That can help Las Vegas police push back a slight uptick in violent crimes.
This year, violent crime — which includes homicides, sex assaults, assaults with a deadly weapon and robberies — has gone up 2 percent overall compared with last year.
Assaults with a deadly weapon saw the biggest jump, about 12.5 percent, according to Metro crime statistics.
Lombardo said he simply needs more officers if he is going to bring that number down.
Even with the new officers, Metro’s officer to resident ratio, hovering at 1.74 officers per thousand residents, is far below where Lombardo would like to see it.
Lombardo said he would like to see the department get back to what he considers the standard, which is at least two officers per thousand residents.
Going the opposite way of violent crime, Metro’s officer-involved-shooting numbers have plummeted this year, with just six compared with 11 at the same point last year.
A big reason for the drop, Lombardo said, is that the enhanced emphasis on de-escalation “is really hitting home now.”
“There’s never not going to be officer-involved shootings,” he said. “We have to look at it as ‘was it necessary?’ instead of ‘was it justified?'”
And while the sheriff understands that even the current number of police shootings can change seemingly overnight, that hasn’t stopped him from praising what he says is the progress his department has made.
“I’m very proud of our officer-involved-shooting numbers,” Lombardo said.
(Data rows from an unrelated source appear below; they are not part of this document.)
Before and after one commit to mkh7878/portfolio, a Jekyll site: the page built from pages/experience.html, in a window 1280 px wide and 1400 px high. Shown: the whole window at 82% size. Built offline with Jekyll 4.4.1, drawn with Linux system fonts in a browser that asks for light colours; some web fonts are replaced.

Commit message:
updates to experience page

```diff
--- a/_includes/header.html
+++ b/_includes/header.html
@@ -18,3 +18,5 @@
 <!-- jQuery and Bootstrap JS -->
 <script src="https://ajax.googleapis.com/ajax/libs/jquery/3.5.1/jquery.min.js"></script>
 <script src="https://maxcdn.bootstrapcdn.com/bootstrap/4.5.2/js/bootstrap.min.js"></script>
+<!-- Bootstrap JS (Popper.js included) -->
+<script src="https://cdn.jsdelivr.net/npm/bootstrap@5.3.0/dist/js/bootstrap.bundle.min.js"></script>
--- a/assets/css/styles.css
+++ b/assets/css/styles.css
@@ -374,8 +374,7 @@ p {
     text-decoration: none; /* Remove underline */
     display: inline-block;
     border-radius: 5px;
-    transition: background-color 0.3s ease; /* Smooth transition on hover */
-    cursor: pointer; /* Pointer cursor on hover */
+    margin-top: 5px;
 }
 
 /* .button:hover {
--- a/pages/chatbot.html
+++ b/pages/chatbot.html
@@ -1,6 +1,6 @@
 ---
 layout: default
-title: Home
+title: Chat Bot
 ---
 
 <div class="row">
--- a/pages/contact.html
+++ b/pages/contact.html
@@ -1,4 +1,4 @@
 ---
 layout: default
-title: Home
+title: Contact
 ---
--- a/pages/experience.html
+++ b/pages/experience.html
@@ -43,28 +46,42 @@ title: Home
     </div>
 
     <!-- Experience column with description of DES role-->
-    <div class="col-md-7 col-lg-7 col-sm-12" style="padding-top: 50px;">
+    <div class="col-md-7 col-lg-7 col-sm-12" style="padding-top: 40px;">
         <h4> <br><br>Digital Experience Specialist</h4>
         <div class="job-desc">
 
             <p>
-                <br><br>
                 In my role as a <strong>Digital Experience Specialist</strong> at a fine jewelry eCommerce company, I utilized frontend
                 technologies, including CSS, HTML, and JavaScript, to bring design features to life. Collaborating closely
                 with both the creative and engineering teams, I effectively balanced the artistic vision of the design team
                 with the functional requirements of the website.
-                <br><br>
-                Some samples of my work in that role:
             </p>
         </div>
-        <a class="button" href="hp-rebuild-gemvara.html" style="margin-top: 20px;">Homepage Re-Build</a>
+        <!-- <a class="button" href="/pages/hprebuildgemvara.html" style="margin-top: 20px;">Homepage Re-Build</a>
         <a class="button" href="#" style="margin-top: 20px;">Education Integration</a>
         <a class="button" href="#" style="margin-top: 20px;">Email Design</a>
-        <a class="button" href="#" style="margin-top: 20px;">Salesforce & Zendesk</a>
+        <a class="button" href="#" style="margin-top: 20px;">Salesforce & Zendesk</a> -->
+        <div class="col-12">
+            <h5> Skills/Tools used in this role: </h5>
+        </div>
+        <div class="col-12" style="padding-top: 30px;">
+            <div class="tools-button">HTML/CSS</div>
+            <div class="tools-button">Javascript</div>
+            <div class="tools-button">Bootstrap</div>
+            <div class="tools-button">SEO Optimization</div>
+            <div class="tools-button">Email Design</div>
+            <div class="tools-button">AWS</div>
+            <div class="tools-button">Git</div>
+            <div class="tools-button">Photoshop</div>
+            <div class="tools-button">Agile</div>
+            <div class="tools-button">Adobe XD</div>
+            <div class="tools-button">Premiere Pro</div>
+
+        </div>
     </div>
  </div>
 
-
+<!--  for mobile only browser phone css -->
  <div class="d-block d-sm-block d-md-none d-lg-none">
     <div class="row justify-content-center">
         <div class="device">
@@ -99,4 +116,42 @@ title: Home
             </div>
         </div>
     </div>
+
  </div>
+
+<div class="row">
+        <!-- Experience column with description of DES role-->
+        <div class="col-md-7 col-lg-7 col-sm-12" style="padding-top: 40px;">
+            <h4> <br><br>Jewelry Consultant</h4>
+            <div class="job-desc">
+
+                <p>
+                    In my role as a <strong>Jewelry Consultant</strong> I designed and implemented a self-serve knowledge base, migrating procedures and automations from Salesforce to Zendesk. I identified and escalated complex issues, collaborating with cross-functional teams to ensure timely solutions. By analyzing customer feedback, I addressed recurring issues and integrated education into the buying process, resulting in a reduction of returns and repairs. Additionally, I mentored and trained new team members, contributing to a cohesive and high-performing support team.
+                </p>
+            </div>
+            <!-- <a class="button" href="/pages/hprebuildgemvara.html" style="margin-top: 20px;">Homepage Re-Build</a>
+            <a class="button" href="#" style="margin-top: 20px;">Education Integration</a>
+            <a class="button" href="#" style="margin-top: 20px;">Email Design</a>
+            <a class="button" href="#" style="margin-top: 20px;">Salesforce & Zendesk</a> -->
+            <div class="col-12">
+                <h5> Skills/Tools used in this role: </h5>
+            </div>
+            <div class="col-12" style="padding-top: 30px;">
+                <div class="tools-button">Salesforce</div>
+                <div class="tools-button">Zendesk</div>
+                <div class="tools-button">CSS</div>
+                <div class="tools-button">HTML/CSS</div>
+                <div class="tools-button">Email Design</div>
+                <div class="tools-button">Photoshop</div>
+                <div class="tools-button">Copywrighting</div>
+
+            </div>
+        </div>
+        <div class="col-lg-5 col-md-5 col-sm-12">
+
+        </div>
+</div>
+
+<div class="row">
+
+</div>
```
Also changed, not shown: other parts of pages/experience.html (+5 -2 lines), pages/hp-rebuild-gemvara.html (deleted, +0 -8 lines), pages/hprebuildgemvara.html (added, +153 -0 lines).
Contact reporter Colton Lochhead at firstname.lastname@example.org or 702-383-4638. Find him on Twitter: @ColtonLochhead.